  14. by   lweatherby
    I am a NP student at UPenn. Yesterday we had a panel of recruiters from local hospitals come and speak about how they screen candidates and what they are looking for. There were 5 recruiters there and each one said that they would NOT consider hiring a NP without nursing experience. They said that the physicians have alot of input in who they hire and they are not about to consider a NP without nursing experience. The recruiter from the pediatric hospital said she is not impressed at all by where you did you clinicals because everyone does clinicals. If you do not have nursing experience, then your application is tossed. They were much more concerned with nursing experience than with NP experience. Horrifying news for the direct entry folks.

    Having said that, I think it depends on where you are in the country as to how true that is. I can understand in Philly where there are so many good schools and they have a large applicant pool.

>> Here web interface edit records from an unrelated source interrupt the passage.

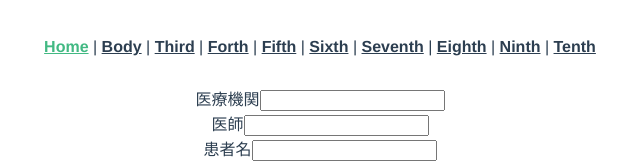
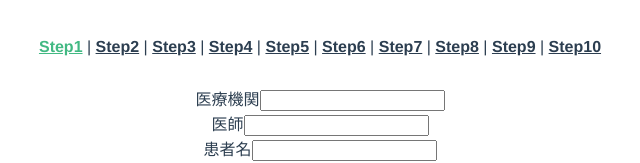
Before and after one commit to yukisa2010/kikuna, a Vue app: page / in a window 1280 px wide. Shown: the top 163 px of the page, without its empty margins (320-960 px from the left). Built offline with nearby package versions, Linux system fonts and the light colour scheme.

Commit message:
renamed to steps

```diff
--- a/src/App.vue
+++ b/src/App.vue
@@ -1,16 +1,16 @@
 <template>
   <div id="app">
     <div id="nav">
-      <router-link to="/">Home</router-link> |
-      <router-link to="/body">Body</router-link> |
-      <router-link to="/third">Third</router-link> |
-      <router-link to="/forth">Forth</router-link> |
-      <router-link to="/fifth">Fifth</router-link> |
-      <router-link to="/sixth">Sixth</router-link> |
-      <router-link to="/seventh">Seventh</router-link> |
-      <router-link to="/eighth">Eighth</router-link> |
-      <router-link to="/ninth">Ninth</router-link> |
-      <router-link to="/tenth">Tenth</router-link>
+      <router-link to="/">Step1</router-link> |
+      <router-link to="/Step2">Step2</router-link> |
+      <router-link to="/Step3">Step3</router-link> |
+      <router-link to="/Step4">Step4</router-link> |
+      <router-link to="/Step5">Step5</router-link> |
+      <router-link to="/Step6">Step6</router-link> |
+      <router-link to="/Step7">Step7</router-link> |
+      <router-link to="/Step8">Step8</router-link> |
+      <router-link to="/Step9">Step9</router-link> |
+      <router-link to="/Step10">Step10</router-link>
     </div>
     <router-view/>
   </div>
--- a/src/router/index.js
+++ b/src/router/index.js
@@ -1,14 +1,15 @@
 import Vue from 'vue'
 import VueRouter from 'vue-router'
-import Home from '../views/Home.vue'
-import Third from '../views/Third.vue'
-import Forth from '../views/Forth.vue'
-import Fifth from '../views/Fifth.vue'
-import Sixth from '../views/Sixth.vue'
-import Seventh from '../views/Seventh.vue'
-import Eighth from '../views/Eighth.vue'
-import Ninth from '../views/Ninth.vue'
-import Tenth from '../views/Tenth.vue'
+import Step1 from '../views/Step1.vue'
+import Step2 from '../views/Step2.vue'
+import Step3 from '../views/Step3.vue'
+import Step4 from '../views/Step4.vue'
+import Step5 from '../views/Step5.vue'
+import Step6 from '../views/Step6.vue'
+import Step7 from '../views/Step7.vue'
+import Step8 from '../views/Step8.vue'
+import Step9 from '../views/Step9.vue'
+import Step10 from '../views/Step10.vue'
 
 
 Vue.use(VueRouter)
@@ -16,56 +17,53 @@ Vue.use(VueRouter)
 const routes = [
   {
     path: '/',
-    name: 'Home',
-    component: Home
+    name: 'Step1',
+    component: Step1
   },
   {
-    path: '/body',
-    name: 'Body',
-    // route level code-splitting
-    // this generates a separate chunk (about.[hash].js) for this route
-    // which is lazy-loaded when the route is visited.
-    component: () => import(/* webpackChunkName: "about" */ '../views/Body.vue')
+    path: '/Step2',
+    name: 'Step2',
+    component: Step2
   },
   {
-    path: '/third',
-    name: 'Third',
-    component: Third
+    path: '/Step3',
+    name: 'Step3',
+    component: Step3
   },
   {
-    path: '/forth',
-    name: 'Forth',
-    component: Forth
+    path: '/Step4',
+    name: 'Step4',
+    component: Step4
   },
   {
-    path: '/fifth',
-    name: 'Fifth',
-    component: Fifth
+    path: '/Step5',
+    name: 'Step5',
+    component: Step5
   },
   {
-    path: '/sixth',
-    name: 'Sixth',
-    component: Sixth
+    path: '/Step6',
+    name: 'Step6',
+    component: Step6
   },
   {
-    path: '/seventh',
-    name: 'Seventh',
-    component: Seventh
+    path: '/Step7',
+    name: 'Step7',
+    component: Step7
   },
   {
-    path: '/eighth',
-    name: 'Eighth',
-    component: Eighth
+    path: '/Step8',
+    name: 'Step8',
+    component: Step8
   },
   {
-    path: '/ninth',
-    name: 'Ninth',
-    component: Ninth
+    path: '/Step9',
+    name: 'Step9',
+    component: Step9
   },
   {
-    path: '/tenth',
-    name: 'Tenth',
-    component: Tenth
+    path: '/Step10',
+    name: 'Step10',
+    component: Step10
   }
 ]
 
--- a/src/views/Home.vue
+++ b/src/views/Step1.vue
@@ -26,6 +26,10 @@
         <input type="text"/>
       </div>
       <h2>ＡＤＬ等</h2>
+
+
+
+
       <label>寝返り</label>
       <select name="negaeri">
         <option v-for="item in items" :key="item">{{item}}</option>
```
Also changed, not shown: src/views/Step10.vue (renamed from src/views/Tenth.vue), src/views/Step2.vue (renamed from src/views/Body.vue), src/views/Step3.vue (renamed from src/views/Third.vue), src/views/Step4.vue (renamed from src/views/Forth.vue), src/views/Step5.vue (renamed from src/views/Fifth.vue), src/views/Step6.vue (renamed from src/views/Sixth.vue), src/views/Step7.vue (renamed from src/views/Seventh.vue), src/views/Step8.vue (renamed from src/views/Eighth.vue), src/views/Step9.vue (renamed from src/views/Ninth.vue).
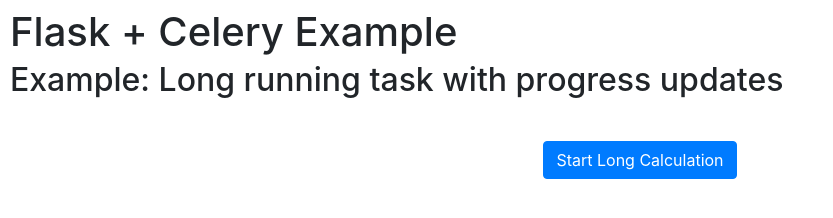
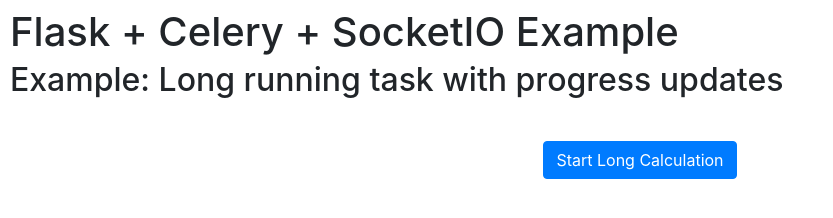
Before and after one commit to josh146/flask-celery-socketio, a plain HTML site: page templates/index.html in a window 1280 px wide. Shown: the whole page, without its empty margins (0-833 px from the left). Drawn offline with nearby package versions, Linux system fonts and the light colour scheme; no server answers.

Commit message:
new title

```diff
--- a/templates/index.html
+++ b/templates/index.html
@@ -1,6 +1,6 @@
 <html>
   <head>
-    <title>Flask + Celery Example</title>
+    <title>Flask + Celery + SocketIO Example</title>
 
     <link rel="stylesheet" href="//maxcdn.bootstrapcdn.com/bootstrap/4.0.0-beta/css/bootstrap.min.css">
     <link rel="stylesheet"
@@ -10,7 +10,7 @@
   </head>
   <body>
     <div style="margin:10px">
-        <h1>Flask + Celery Example</h1>
+        <h1>Flask + Celery + SocketIO Example</h1>
         <h2>Example: Long running task with progress updates</h2>
     </div>
 
```
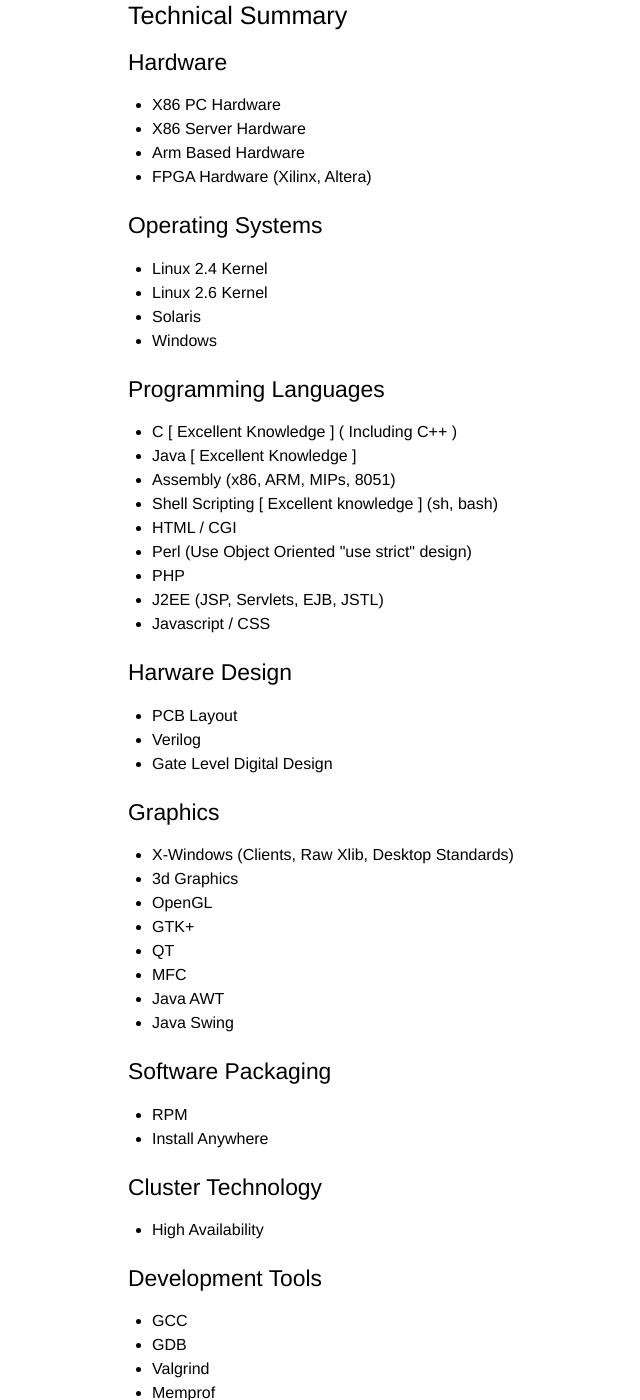
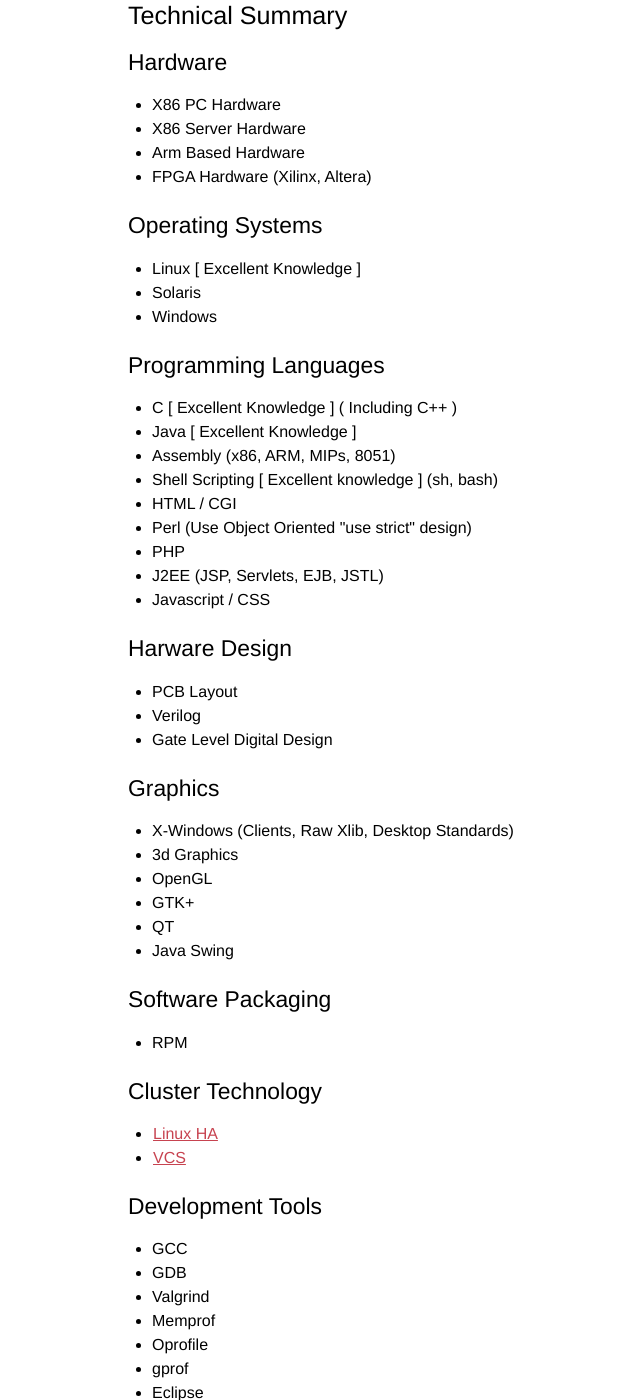
Before and after one commit to stffrdhrn/stffrdhrn.github.io, a Jekyll site: the page built from page/curriculum-vitae.markdown, in a window 1280 px wide and 1400 px high, scrolled down 692 px. Shown: the whole window, without its empty margins (0-640 px from the left). Built offline with Jekyll 4.4.1, drawn with Linux system fonts in a browser that asks for light colours; Markdown is read by kramdown in place of the engine named in the settings.

Commit message:
remove obsolete tech

```diff
--- a/page/curriculum-vitae.markdown
+++ b/page/curriculum-vitae.markdown
@@ -56,8 +56,7 @@
 </ul>
 <h3>Operating Systems</h3>
 <ul>
-<li>Linux 2.4 Kernel</li>
-<li>Linux 2.6 Kernel</li>
+<li>Linux [ Excellent Knowledge ]</li>
 <li>Solaris</li>
 <li>Windows</li>
 </ul>
@@ -86,18 +85,16 @@
 <li>OpenGL</li>
 <li>GTK+</li>
 <li>QT</li>
-<li>MFC</li>
-<li>Java AWT</li>
 <li>Java Swing</li>
 </ul>
 <h3>Software Packaging</h3>
 <ul>
 <li>RPM</li>
-<li>Install Anywhere</li>
 </ul>
 <h3>Cluster Technology</h3>
 <ul>
-<li>High Availability</li>
+<li><a href="http://www.linux-ha.org/wiki/Main_Page">Linux HA</a></li>
+<li><a href="https://en.wikipedia.org/wiki/Veritas_Cluster_Server">VCS</a></li>
 </ul>
 <h3>Development Tools</h3>
 <ul>
```
Also changed, not shown: other parts of page/curriculum-vitae.markdown (+2 -0 lines).
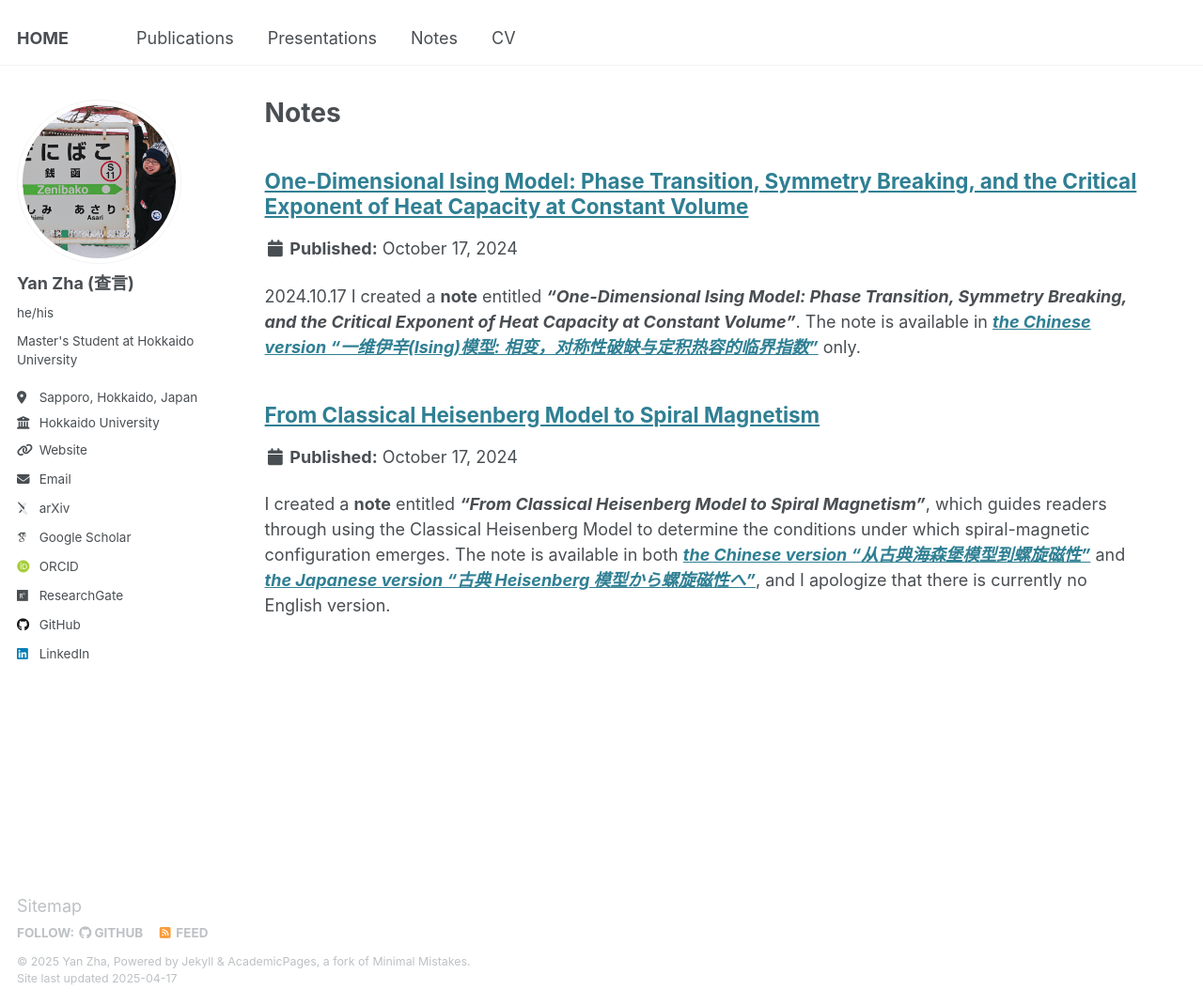
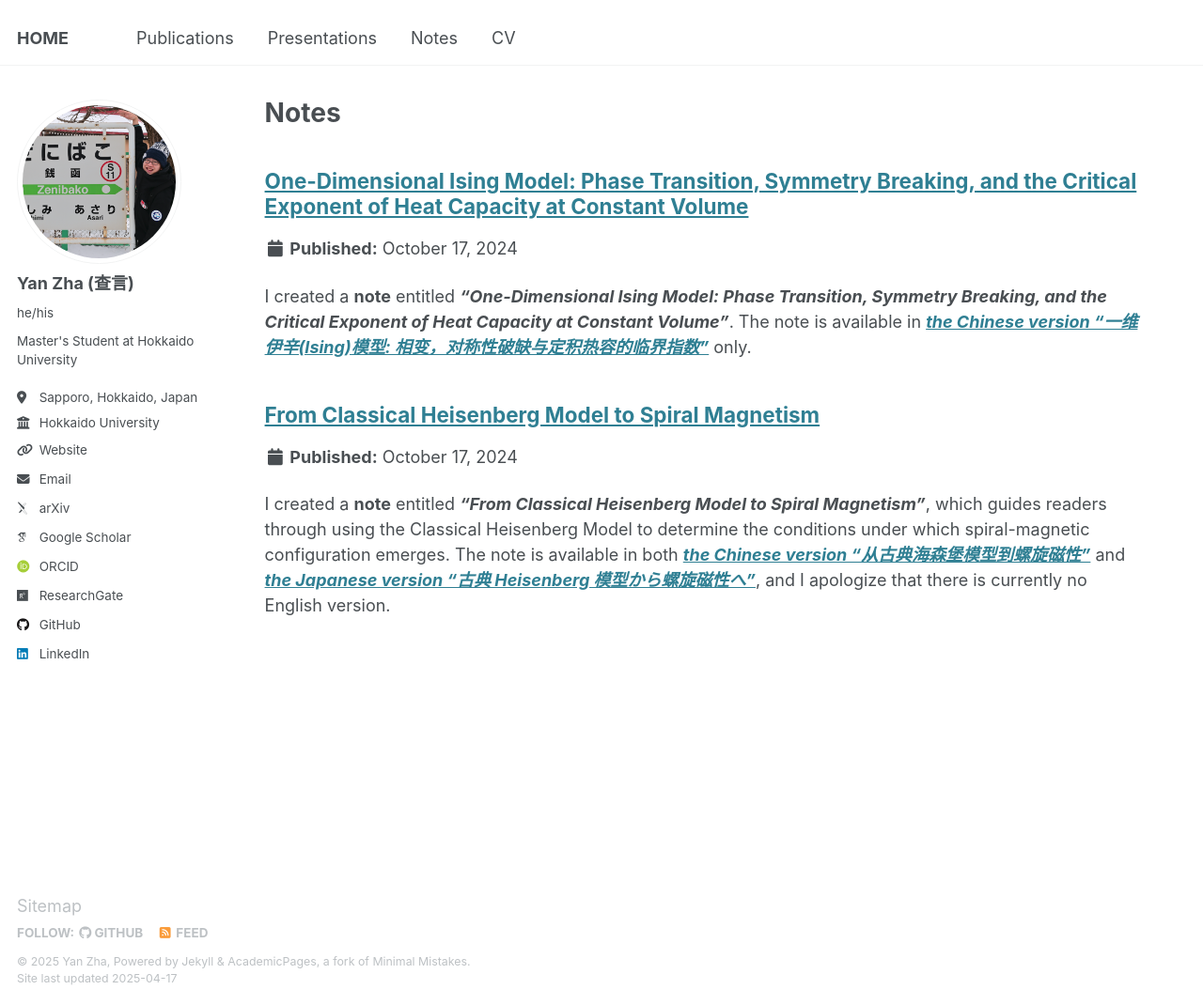
Before and after one commit to yzhacn/yzhacn.github.io, a Jekyll site: the page built from _pages/notes.html, in a window 1280 px wide and 1070 px high. Shown: the whole window at 94% size. Built offline with Jekyll 4.4.1, drawn with Linux system fonts in a browser that asks for light colours; some web fonts are replaced.

Commit message:
Update 20241017_ising.md

```diff
--- a/_notes/20241017_ising.md
+++ b/_notes/20241017_ising.md
@@ -4,4 +4,4 @@
 categories: [Statistical mechanics]
 ---
 
-2024.10.17 I created a **note** entitled ***"One-Dimensional Ising Model: Phase Transition, Symmetry Breaking, and the Critical Exponent of Heat Capacity at Constant Volume"***. The note is available in ***[the Chinese version “一维伊辛(Ising)模型: 相变，对称性破缺与定积热容的临界指数”](https://yzhacn.github.io/files/20241017_ising.pdf)*** only.
+I created a **note** entitled ***"One-Dimensional Ising Model: Phase Transition, Symmetry Breaking, and the Critical Exponent of Heat Capacity at Constant Volume"***. The note is available in ***[the Chinese version “一维伊辛(Ising)模型: 相变，对称性破缺与定积热容的临界指数”](https://yzhacn.github.io/files/20241017_ising.pdf)*** only.
```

However, in rural areas and other parts of the country there may be a smaller applicant pool and/or more jobs. They may be more willing to hire someone without nursing experience.

    I only have two years of nursing experience and I am hoping that is enough. I am from rural Texas and will be returning there to work. I am very optimistic that I will find work.

    The educators really need to tell students that it may be more difficult to find a job without nursing experience. Not because you can't do the job(that is a different forum) but because recruiters may not even give you a chance without that nursing experience.